China Temporarily Restricts U.S. Pig Imports Amid Virus

Apr 04, 2014 2:49 pm ET

(Adds USDA comment starting in third paragraph.)

April 4 (Bloomberg) -- China, the world’s largest pork consumer, has put “temporary restrictions” on imports of U.S. pigs to prevent a swine disease from spreading to its herds, according to the Livestock Exporters Association of the USA.

China isn’t issuing more import permits for U.S. pigs until the countries agree on testing protocol for porcine epidemic diarrhea virus, said Tony Clayton, president of the group. China can resume importing “fairly quickly” as long as “the U.S. agrees to some kind of testing protocol,” Clayton said yesterday.

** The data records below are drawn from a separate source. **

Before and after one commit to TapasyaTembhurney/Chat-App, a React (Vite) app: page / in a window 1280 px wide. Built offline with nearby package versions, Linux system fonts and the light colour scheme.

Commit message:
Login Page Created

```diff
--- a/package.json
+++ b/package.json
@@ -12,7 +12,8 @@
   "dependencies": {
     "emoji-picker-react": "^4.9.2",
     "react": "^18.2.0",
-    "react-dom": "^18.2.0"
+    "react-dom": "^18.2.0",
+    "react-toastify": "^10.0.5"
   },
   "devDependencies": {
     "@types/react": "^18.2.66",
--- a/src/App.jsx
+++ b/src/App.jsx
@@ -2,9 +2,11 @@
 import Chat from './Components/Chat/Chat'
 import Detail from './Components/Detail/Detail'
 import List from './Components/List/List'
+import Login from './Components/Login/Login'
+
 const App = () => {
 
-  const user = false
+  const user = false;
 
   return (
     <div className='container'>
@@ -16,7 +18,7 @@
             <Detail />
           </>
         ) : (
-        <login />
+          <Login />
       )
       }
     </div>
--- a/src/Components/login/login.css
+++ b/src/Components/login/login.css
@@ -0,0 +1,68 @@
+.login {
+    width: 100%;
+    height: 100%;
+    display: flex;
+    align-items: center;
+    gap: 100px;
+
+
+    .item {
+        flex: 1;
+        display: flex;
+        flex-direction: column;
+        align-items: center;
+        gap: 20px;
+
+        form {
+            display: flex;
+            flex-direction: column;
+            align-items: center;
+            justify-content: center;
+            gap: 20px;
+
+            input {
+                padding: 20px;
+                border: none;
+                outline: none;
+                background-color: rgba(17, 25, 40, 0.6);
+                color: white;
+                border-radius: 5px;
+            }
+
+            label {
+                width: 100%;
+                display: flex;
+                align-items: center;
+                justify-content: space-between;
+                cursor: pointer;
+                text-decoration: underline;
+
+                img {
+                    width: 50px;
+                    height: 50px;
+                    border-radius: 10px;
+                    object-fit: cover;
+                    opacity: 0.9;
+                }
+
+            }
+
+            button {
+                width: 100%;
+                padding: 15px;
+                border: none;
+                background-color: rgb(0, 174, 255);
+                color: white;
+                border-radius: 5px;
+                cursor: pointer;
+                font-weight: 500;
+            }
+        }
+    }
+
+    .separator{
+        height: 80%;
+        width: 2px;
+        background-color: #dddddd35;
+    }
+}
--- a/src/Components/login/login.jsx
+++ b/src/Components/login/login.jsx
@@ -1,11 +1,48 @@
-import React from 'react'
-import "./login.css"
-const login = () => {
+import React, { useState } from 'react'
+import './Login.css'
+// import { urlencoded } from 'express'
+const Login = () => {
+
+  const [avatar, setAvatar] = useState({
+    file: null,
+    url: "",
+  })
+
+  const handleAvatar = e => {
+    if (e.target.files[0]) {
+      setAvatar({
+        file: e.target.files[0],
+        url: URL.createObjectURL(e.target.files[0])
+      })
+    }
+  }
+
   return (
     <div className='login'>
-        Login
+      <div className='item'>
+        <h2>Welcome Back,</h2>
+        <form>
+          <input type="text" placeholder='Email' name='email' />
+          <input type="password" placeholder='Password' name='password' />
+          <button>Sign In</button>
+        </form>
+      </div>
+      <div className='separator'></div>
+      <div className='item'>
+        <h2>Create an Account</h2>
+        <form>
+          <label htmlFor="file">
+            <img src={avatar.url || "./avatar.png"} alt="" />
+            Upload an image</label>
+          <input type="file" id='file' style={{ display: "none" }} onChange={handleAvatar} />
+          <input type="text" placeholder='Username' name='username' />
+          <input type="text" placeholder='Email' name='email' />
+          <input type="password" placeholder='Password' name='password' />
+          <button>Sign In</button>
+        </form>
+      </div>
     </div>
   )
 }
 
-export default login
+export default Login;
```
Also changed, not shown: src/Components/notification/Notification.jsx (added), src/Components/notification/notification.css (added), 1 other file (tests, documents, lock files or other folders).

“I understand there’s an agreement on the protocol,” Ed Curlett, a spokesman at the USDA’s Animal and Plant Health Inspection Service, said in a telephone interview today, noting that the request refers to live animals. The USDA doesn’t “anticipate any disruption in trade as we move forward with implementing this testing and certification.”

China purchased 14,000 head of U.S. swine, valued at $20 million last year, the USDA said. The Ministry of Agriculture in Beijing didn’t immediately reply to questions sent from Bloomberg News by fax seeking comment on the matter.

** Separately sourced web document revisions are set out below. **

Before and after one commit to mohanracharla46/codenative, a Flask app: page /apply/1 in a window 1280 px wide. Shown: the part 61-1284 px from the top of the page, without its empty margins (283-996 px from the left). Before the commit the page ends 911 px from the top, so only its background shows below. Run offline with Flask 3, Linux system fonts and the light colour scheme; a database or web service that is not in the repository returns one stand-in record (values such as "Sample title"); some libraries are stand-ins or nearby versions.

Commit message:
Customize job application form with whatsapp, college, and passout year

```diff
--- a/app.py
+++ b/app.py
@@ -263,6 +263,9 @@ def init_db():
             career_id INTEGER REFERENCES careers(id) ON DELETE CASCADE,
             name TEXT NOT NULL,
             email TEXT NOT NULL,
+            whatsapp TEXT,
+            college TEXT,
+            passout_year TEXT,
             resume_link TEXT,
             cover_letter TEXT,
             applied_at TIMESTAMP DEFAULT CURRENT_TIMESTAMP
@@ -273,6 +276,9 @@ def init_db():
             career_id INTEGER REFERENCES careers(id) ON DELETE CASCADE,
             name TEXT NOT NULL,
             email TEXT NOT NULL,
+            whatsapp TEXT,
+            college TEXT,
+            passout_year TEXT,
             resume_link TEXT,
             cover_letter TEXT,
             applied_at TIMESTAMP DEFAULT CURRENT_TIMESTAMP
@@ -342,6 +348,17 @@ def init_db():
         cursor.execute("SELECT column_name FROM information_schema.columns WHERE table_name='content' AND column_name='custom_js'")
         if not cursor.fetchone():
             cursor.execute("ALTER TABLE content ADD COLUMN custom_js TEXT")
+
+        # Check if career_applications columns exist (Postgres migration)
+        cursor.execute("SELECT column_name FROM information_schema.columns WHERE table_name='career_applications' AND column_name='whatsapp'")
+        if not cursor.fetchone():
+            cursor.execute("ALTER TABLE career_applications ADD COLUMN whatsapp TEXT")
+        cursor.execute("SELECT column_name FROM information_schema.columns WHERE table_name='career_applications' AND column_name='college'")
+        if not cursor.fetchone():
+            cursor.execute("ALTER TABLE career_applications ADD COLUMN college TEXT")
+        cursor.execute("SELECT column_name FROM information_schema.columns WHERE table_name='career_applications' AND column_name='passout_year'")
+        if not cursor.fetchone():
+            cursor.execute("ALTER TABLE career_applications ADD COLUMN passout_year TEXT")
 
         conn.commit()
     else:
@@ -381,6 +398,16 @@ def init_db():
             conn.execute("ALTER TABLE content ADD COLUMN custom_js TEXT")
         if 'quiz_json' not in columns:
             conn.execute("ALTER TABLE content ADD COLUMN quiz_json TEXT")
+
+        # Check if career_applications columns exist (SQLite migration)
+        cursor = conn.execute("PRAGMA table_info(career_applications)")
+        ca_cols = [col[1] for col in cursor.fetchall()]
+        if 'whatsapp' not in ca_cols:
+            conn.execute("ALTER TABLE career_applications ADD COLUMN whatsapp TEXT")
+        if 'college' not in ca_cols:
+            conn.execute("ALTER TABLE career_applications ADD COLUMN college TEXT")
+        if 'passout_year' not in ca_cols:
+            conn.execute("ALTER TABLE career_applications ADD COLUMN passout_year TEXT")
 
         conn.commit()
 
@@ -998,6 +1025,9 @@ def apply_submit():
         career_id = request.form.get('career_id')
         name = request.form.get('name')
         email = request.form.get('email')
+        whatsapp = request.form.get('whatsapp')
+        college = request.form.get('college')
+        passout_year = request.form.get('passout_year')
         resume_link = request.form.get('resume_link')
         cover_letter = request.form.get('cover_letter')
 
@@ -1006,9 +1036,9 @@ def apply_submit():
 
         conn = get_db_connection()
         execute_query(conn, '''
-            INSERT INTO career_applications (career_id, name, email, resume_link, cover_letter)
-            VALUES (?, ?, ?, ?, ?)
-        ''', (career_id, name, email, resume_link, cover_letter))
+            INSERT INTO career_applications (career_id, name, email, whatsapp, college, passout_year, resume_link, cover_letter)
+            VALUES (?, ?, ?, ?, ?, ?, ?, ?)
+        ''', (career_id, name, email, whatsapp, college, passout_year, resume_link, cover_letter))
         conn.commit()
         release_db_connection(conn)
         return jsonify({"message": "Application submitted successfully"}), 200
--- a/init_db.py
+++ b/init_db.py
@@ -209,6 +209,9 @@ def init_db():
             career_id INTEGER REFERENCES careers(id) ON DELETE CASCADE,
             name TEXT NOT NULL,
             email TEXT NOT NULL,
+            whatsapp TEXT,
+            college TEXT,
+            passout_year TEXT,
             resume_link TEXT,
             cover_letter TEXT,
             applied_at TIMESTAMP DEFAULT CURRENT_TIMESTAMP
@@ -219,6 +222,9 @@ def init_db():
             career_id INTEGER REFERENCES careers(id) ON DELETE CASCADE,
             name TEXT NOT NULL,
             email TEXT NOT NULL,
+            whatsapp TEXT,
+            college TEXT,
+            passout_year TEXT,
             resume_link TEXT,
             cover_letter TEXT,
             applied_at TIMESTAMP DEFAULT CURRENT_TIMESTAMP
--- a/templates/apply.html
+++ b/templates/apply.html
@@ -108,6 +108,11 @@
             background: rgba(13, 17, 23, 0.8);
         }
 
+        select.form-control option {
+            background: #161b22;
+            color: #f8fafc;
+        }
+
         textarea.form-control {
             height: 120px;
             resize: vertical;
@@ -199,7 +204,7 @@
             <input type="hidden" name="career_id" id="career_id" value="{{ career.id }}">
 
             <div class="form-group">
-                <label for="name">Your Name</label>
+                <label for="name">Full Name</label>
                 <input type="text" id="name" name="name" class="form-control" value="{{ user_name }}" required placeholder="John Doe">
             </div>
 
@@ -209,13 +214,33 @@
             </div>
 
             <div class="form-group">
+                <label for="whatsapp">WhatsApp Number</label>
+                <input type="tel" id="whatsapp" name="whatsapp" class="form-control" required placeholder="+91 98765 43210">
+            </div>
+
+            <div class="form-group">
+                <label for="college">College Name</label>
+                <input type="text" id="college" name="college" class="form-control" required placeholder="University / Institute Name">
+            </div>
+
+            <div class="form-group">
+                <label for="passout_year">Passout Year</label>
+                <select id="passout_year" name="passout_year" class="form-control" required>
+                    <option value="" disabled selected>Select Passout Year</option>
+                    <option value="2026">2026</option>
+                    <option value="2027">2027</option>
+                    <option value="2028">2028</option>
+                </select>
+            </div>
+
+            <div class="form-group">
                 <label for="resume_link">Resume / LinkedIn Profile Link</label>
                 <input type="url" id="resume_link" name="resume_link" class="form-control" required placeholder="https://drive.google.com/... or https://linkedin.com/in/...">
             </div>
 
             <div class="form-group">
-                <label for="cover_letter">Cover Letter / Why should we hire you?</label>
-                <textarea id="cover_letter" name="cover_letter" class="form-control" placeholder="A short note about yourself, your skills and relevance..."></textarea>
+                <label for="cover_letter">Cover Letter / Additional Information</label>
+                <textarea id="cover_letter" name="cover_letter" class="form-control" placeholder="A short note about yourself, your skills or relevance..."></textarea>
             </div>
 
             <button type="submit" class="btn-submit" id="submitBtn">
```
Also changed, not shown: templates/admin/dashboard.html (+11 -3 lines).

“There is no ban in place, just testing and certification that we will provide so that trade continues unimpeded,” Curlett said in an e-mail. “China is asking for testing, and certification that exported animals are derived from a PEDv-free herd.” The agency is “both capable and willing to do this work,” he said.

China’s hog-farming industry, already contending with losses and price declines amid oversupply in the domestic market, would be damaged by any outbreak of the PED virus, said Ma Chuang, a partner at animal-husbandry researcher Beijing Boyar Communication Co.

Futures Rally

Ma said the restrictions were unlikely to have a lasting affect on the pork trade. China imported about 17,000 live pigs in 2013, according to data tracked by Ma. The country had its own PED virus outbreak in 2011, he said.

Hog futures in Chicago rallied 49 percent in the three months through March, the best quarterly gain since 1999. The contract for June settlement fell 2.4 percent to settle at $1.2055 a pound today, capping the biggest weekly decline since August 2009.

Clayton is also president of Clayton Agri-Marketing Inc., a livestock-export company that ships about 4,000 pigs to China a year, he said.

PED virus has been found in at least 27 U.S. states since April, with more than 5,000 confirmed cases, according to the National Animal Health Laboratory Network.